White Snakeroot is in full bloom right now in the woodlands and woodland edges. A very common native perennial in our area, it is one of the first plants to emerge in a disturbed site. I've also seen it brightening darker woodlands that are mature and fairly undisturbed.
Formerly in the Joe Pye and Boneset genus Eupatorium, a recent reclassification of many plants in this genus has placed White Snakeroot in the Ageratina genus.
Very similar in appearance to Boneset (Eupatorium perfoliatum), the leaves being the distinguishing feature to tell the two apart. White Snakeroot leaves have stalks, and are rounder in shape, Boneset has stalkless lance shaped leaves.
If you have dry, poor soils in shade, White Snakeroot is a good candidate to try. It flowers from August into early October in our area, providing much needed color in late fall in woodlands.
White Snakeroot is native to northeastern North America.
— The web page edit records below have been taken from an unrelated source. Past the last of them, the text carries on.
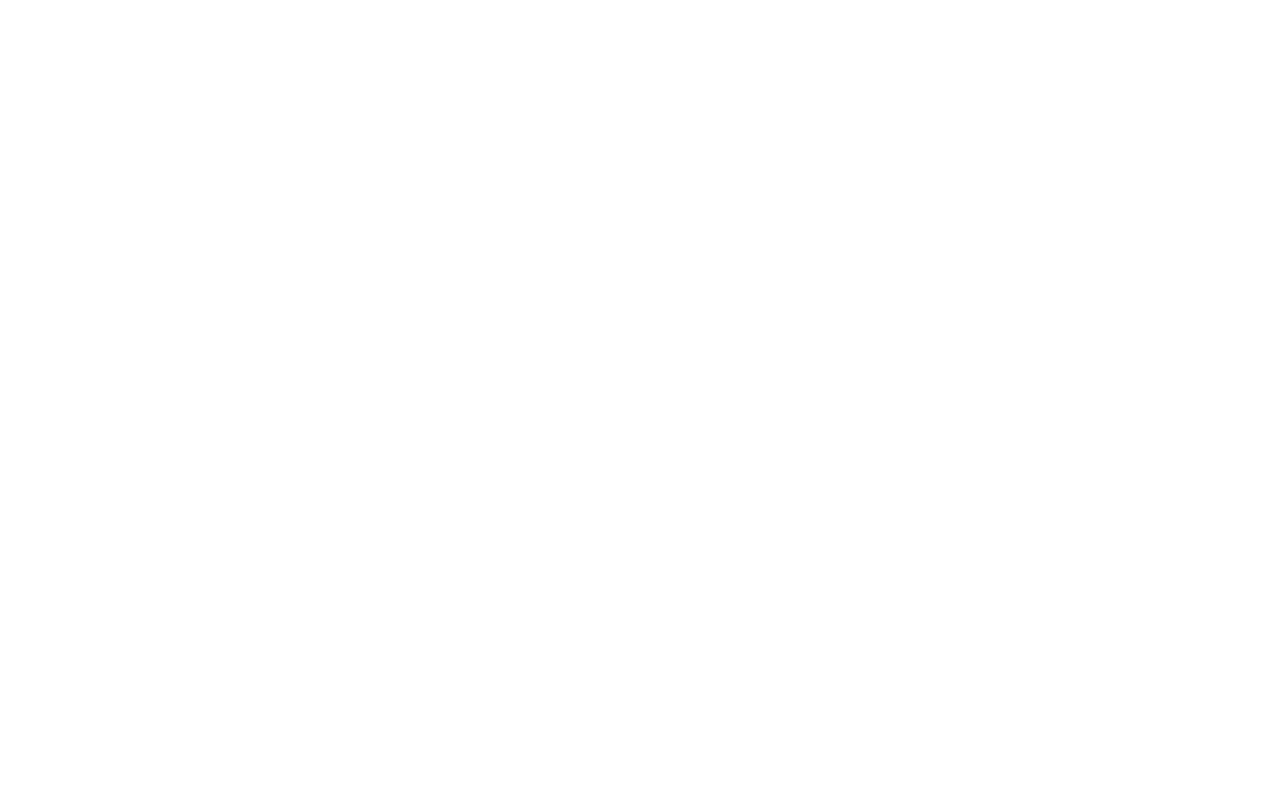
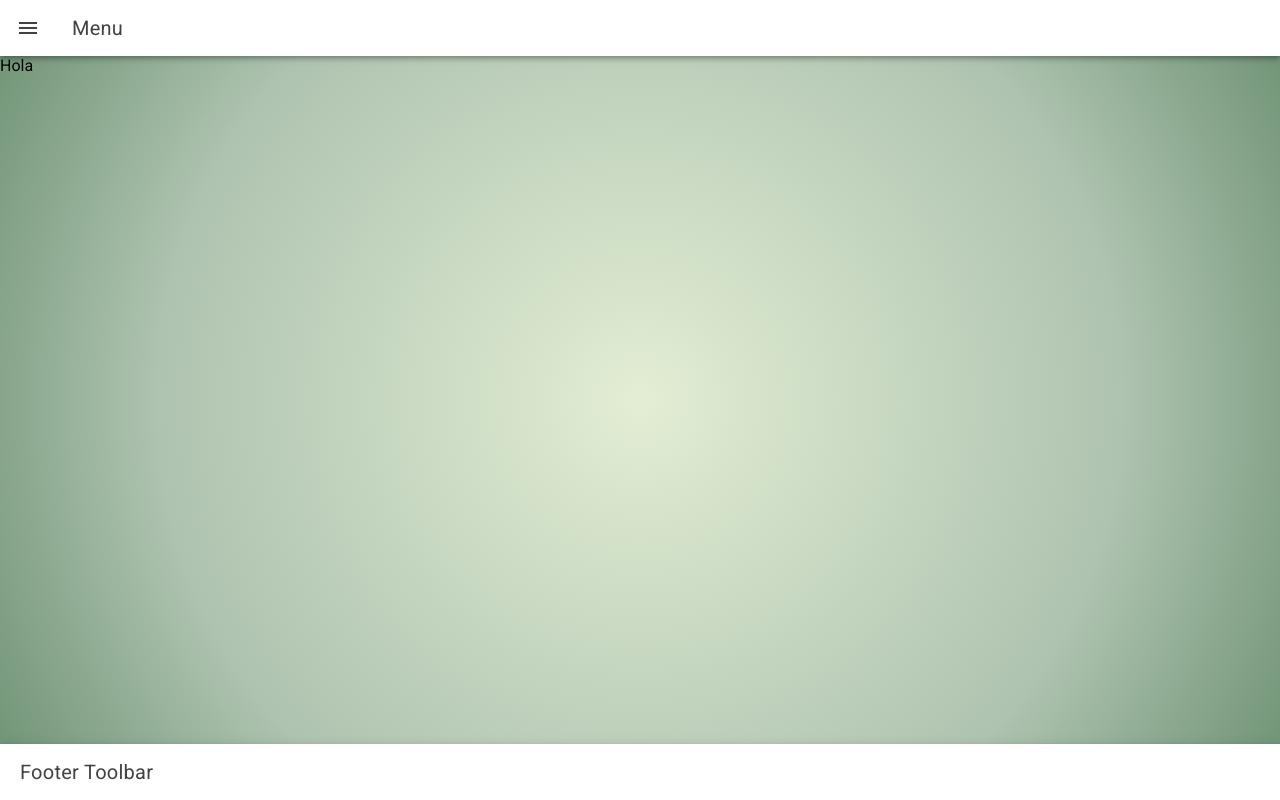
Before and after one commit to carlgar512/EasyFarma, a React (Vite) app: page /principal in a window 1280 px wide. Built offline with nearby package versions, Linux system fonts and the light colour scheme.

Commit message:
Inicio de Pagina inicial

```diff
--- a/src/App.tsx
+++ b/src/App.tsx
@@ -45,6 +45,7 @@
 import Register from './components/User/Register';
 import Lobby from './components/Menu/Lobby';
 import SignIn from './components/User/SignIn';
+import MainPage from './components/Principal/MainPage';
 
 
 setupIonicReact();
@@ -63,6 +64,9 @@
           <Route exact path="/signIn">
             <SignIn />
           </Route>
+          <Route exact path="/principal">
+            <MainPage />
+          </Route>
           <Route exact path="/">
             <Redirect to="/lobby" />
           </Route>
--- a/src/components/Menu/Lobby.tsx
+++ b/src/components/Menu/Lobby.tsx
@@ -17,6 +17,8 @@
         history.replace("/lobby"); // Reemplaza la historia actual con /lobby
     }, [history]);
 
+
+    //TODO probar en telf y cambiar numero
     const handleEmergencyCall = () => {
         if (/Mobi|Android|iPhone/i.test(navigator.userAgent)) {
           window.location.href = 'tel:+34679761132';
--- /dev/null
+++ b/src/components/Principal/MainPage.tsx
@@ -0,0 +1,39 @@
+import { IonButton, IonButtons, IonContent, IonFooter, IonHeader, IonMenu, IonMenuButton, IonMenuToggle, IonPage, IonTitle, IonToolbar } from "@ionic/react";
+
+
+
+const MainPage: React.FC = () => {
+
+    return (
+        <>
+            <IonMenu  type="overlay" contentId="main-content">
+                <IonHeader>
+                    <IonToolbar>
+                        <IonTitle>Menu Content</IonTitle>
+                    </IonToolbar>
+                </IonHeader>
+                <IonContent className="ion-padding">This is the menu content.</IonContent>
+            </IonMenu>
+            <IonPage id="main-content">
+                <IonHeader>
+                    <IonToolbar>
+                        <IonButtons slot="start">
+                            <IonMenuButton></IonMenuButton>
+                        </IonButtons>
+                        <IonTitle>Menu</IonTitle>
+                    </IonToolbar>
+                </IonHeader>
+                <IonContent fullscreen className="content">
+                    Hola
+                </IonContent>
+                <IonFooter>
+                    <IonToolbar>
+                        <IonTitle>Footer Toolbar</IonTitle>
+                    </IonToolbar>
+                </IonFooter>
+            </IonPage>
+        </>
+
+    );
+};
+export default MainPage;
```
Also changed, not shown: src/components/Principal/MainPage.css (added).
See map below for range.
|Kartesz, J.T., The Biota of North America Program (BONAP).
2011. North American Plant Atlas. Chapel Hill, N.C.